.. |Several labels have been used to describe alternatives to standardized tests. The most common include “direct assessment,” “authentic assessment,” “performance assessment,” and the more generic “alternative assessment,” which I shall use here.(4) Although these descriptors reflect subtle distinctions in emphasis, the several types of assessment all exhibit two central features: first, all are viewed as alternatives to traditional multiple-choice, standardized achievement tests; second, all refer to direct examination of student performance on significant tasks that are relevant to life outside of school.Proponents of alternative assessment prefer it to more traditional assessment that relies on indirect, “proxy” tasks (usually test items).

Sampling tiny snippets of student behavior, they point out, does not provide insight into how students would perform on truly “worthy” intellectual tasks. Conversely, they argue that student learning can be better assessed by examining and judging a students actual (or simulated) performance on significant, relevant tasks.
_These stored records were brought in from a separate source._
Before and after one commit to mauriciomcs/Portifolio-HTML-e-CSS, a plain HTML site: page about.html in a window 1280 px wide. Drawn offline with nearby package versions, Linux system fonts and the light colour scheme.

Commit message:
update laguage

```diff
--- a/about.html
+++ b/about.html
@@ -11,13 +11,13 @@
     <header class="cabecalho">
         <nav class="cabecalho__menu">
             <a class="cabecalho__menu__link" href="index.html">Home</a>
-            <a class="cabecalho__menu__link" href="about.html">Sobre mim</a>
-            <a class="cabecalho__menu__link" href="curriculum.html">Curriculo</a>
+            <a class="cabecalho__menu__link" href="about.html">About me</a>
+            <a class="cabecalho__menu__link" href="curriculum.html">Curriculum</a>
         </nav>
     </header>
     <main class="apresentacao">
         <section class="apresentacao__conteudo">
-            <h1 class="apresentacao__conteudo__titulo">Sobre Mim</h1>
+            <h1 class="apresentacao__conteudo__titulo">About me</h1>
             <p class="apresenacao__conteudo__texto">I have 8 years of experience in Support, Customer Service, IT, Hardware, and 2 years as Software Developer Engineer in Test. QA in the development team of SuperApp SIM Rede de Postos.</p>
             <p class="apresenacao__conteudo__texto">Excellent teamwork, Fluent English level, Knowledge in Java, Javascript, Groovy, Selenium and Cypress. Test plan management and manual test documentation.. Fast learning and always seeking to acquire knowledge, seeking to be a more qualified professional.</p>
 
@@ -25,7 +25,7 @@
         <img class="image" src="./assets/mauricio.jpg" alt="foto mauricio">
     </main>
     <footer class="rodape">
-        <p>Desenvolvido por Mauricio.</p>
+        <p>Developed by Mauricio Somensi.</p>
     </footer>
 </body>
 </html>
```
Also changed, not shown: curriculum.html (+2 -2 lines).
As Jay McTighe and Steven Ferrara note, such assessment can focus on students processes (revealed through learning logs, “think-aloud” observation sessions, self-assessment checklists); products (e.g.

, diaries, writing portfolios, art portfolios or exhibits); or performances (e.g., typing tests, dramatic or musical performances, oral debates).(5)Relevant assessment is that how learners would perform on their examination tasks.

The learner learning can be better assessed by examining and judging a students direct examination of student performance on significant tasks that are relevant to life outside of school.